This year will mark a decade and a half of hearing the phrase “war on terror” as a normal part of the United States’ national parlance. In that same span of time, the term “undisputed victory” has become as rare as the preceding is ubiquitous—perhaps only the death of bin Laden afforded Americans the same outpouring of raw jubilation, reminiscent of V-E or V-J Day. But before and since, clear-cut successes have been practically indiscernible. Afghanistan is a morass, and northern Iraq resembles something out of Abu Musab al-Zarqawi’s most feverish dreams.
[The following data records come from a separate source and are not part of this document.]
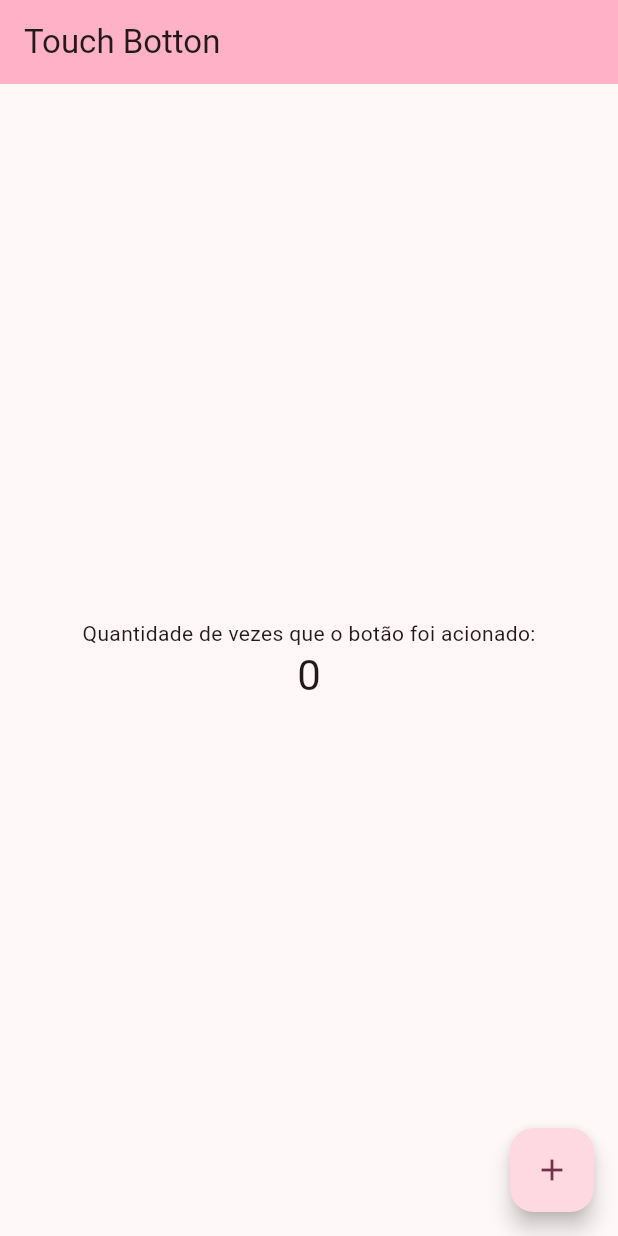
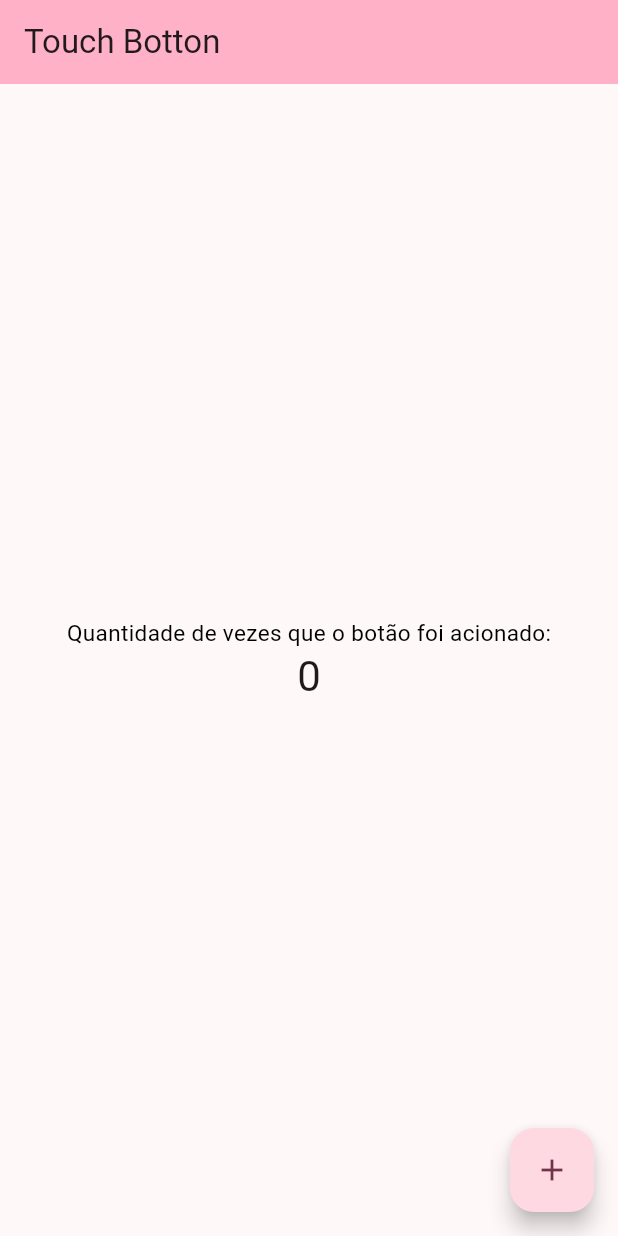
Before and after one commit to Analecia/dio-flutter, a Flutter app: the screen it shows after launch, on a phone screen of 412 x 824 dp. Run offline on Flutter 3.47's test engine with Material 3 defaults, Android fonts, the light colour scheme and no system bars.

Commit message:
projeto flutter

```diff
--- a/lib/main.dart
+++ b/lib/main.dart
@@ -105,9 +105,11 @@ class _MyHomePageState extends State<MyHomePage> {
           // wireframe for each widget.
           mainAxisAlignment: MainAxisAlignment.center,
           children: <Widget>[
-            const Text(
-              'Quantidade de vezes que o botão foi acionado:',
-            ),
+            const Text('Quantidade de vezes que o botão foi acionado:',
+                style: TextStyle(
+                  color: Colors.black,
+                  fontSize: 15,
+                )),
             Text(
               '$_counter',
               style: Theme.of(context).textTheme.headlineMedium,
```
ISIS has managed to franchise its brand with more adroitness than Starbucks, while the American ethos of “homeland security”—another platitude for the ages—remains as finely honed as ever.
This is why the Philippines is so important.